Pop Culture, Scourge of the Onelys (Part 3 of 42,517): He’s Just Not That Into You June 10, 2009Posted by Onely in "Against Love"...?, As If!, Heteronormativity, Pop Culture: Scourge of the Onelys.
Tags: bad movies, desperation, exceptions, fuck you, he's just not that into you, proposals, single stereotyping sucks, single women, stupidity
And, OMG, this friendly little kid to the right expresses exactly how I feel about the movie: Fuck you, HJNTIY!
Yup, it’s that bad. Not only for what it implies about single people (more on that in a moment), but for its horrible acting, lack of a compelling story, and general waste of my time.
In theory, the movie should be pro-Onely — I mean, what better way for single (hetero) women (and gay men?) everywhere to get to a “happy” place than to accept that sometimes, he’s (really) just not that into you – and to decide that that’s okay? Seems like a good premise. But instead, HJNTIY takes every stereotype about single people (especially single women) and conflates each one like a big ball of cotton-candy fluff, producing a lame series of (poorly connected) stories that ultimately repeat the same old (heteronormative) messages that we single people are so used to (not to mention tired of!) hearing:
- You’re not successful unless you’re happily married (or at least coupled).
- Life isn’t worth living unless you can find someone to share it with.
- Single people (especially women) are desperate losers with nothing better to do but wait for the next date (or phone call).
Here are a few (select) examples:
1. Jennifer Aniston plays a woman who is “stuck” in a long-term (7 year) relationship with a boyfriend (Ben Affleck) who doesn’t want to get (“doesn’t believe in getting”) married. Her first line in the movie?
You don’t ever feel like we aren’t going against nature to not be getting married?
Aniston eventually gives Affleck the marriage ultimatum, and then they break up because he can’t commit. But by the end of the movie, they are back together again and — big surprise! — he proposes.
2. At one point, there’s a “bitch chorus” (thanks for the terminology, co-viewer Mike) of overweight, unattractive women who complain about being alone and describe the weight they’ve gained since being single (not incidentally, these appear to be the only African American characters in the movie). The message? Alone means being perpetually unhappy and overweight.
3. And the main female character, who is single and looking, literally waits by the phone for men to call!

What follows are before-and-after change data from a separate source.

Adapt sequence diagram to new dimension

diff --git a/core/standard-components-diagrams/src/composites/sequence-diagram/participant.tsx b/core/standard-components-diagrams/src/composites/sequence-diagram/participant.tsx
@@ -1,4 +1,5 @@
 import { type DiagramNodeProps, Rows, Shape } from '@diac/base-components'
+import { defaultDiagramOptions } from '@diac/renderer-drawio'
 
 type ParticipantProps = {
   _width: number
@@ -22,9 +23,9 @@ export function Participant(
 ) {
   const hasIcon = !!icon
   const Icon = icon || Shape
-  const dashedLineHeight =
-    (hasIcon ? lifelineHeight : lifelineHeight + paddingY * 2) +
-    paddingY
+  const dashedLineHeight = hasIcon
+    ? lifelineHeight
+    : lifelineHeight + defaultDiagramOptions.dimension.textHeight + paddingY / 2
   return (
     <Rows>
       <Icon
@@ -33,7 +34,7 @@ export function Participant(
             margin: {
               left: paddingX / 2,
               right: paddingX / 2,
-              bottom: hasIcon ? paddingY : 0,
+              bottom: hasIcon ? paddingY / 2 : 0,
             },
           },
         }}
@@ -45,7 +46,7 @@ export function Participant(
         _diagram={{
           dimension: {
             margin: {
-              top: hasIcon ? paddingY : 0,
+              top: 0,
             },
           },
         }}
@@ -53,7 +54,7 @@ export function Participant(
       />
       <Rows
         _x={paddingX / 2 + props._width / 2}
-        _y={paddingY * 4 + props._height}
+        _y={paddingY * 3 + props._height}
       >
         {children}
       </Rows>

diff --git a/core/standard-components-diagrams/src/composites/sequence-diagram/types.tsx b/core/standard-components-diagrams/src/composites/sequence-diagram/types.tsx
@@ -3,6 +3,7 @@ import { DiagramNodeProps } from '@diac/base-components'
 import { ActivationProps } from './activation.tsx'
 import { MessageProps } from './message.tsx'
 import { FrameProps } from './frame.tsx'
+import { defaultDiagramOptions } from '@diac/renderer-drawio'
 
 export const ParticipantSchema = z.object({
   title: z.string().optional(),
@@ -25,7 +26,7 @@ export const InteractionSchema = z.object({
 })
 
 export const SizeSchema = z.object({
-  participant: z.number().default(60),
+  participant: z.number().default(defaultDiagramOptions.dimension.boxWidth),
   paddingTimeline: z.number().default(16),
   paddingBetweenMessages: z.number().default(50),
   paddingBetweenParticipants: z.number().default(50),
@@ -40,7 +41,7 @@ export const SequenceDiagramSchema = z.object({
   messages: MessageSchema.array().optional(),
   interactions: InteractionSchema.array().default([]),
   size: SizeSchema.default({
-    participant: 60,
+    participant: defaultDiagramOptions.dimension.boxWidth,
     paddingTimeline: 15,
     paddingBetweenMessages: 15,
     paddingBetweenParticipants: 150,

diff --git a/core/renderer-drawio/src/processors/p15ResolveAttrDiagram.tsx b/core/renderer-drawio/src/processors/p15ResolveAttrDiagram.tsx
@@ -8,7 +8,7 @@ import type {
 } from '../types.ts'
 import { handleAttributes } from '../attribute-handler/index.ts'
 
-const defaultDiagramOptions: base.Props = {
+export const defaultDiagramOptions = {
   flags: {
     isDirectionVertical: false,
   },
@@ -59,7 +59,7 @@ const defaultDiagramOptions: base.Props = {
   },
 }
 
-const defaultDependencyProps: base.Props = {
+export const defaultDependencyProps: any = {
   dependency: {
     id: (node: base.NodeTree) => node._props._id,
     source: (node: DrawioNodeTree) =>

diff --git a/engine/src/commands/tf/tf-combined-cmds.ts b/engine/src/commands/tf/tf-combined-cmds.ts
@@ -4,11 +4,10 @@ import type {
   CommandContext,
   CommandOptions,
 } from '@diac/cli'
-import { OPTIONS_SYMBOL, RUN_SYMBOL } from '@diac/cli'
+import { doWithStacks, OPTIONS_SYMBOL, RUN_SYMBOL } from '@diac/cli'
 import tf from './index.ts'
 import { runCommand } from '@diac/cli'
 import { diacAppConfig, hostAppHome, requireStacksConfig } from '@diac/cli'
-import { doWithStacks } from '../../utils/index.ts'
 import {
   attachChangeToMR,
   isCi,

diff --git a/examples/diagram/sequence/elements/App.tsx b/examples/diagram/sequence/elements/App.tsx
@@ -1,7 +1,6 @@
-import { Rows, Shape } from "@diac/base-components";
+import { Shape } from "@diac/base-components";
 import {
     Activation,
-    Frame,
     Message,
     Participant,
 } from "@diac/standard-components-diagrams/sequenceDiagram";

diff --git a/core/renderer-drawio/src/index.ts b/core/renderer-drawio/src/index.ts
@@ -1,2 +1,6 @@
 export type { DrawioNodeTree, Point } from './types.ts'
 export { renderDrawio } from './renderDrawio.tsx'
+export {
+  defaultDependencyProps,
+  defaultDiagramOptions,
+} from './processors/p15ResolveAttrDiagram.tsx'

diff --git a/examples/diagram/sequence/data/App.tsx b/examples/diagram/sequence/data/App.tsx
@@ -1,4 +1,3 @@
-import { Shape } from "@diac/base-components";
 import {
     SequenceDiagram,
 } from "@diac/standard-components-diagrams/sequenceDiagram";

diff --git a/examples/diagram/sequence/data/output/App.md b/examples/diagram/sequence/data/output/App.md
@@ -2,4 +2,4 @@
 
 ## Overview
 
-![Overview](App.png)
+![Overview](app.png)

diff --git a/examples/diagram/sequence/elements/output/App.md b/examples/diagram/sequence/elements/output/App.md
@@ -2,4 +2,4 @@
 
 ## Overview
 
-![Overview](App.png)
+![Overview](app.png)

Not only that, but she also “drives by” the places where her prospective dates might be; she deliberately hangs out at a posh bar because a bad date told her he was a regular there; and she literally throws herself on top of the one guy who might not be a player, only to be rejected by him at the moment — but who shows up at her door in the final scene of the movie to “quell” her anger by shoving his tongue down her throat (yup, that’s a happy ending if I ever saw one).
The primary male character (the tongue-shoving-guy described above) deconstructs all male behavior for the desperate single female (yep, the mute one with the guy’s tongue shoved down her throat), and claims that all of the “success” stories she has heard about bad-dates-turned-good are merely exceptions to the rule (this may, in fact, be the one thing I agree with in the movie). But, as my friend Vanessa put it,
The women in this movie are exceptions in that they are exceptionally stupid!
And as if that’s not enough, the movie is decidedly anti-feminist, promoting sexist stereotypes such as:
- Men control the direction of relationships – women must wait passively for men to accept or reject them.
- When men are unsure of what they want, it’s effeminate.
- Women are monogamous, but men are not.
- Wives are not sexy; single women are.
So, to wrap this up: Fuck you, HJNTIY!
Dearest Readers, fess up: How many of you have seen HJNTIY? And how did it make you feel?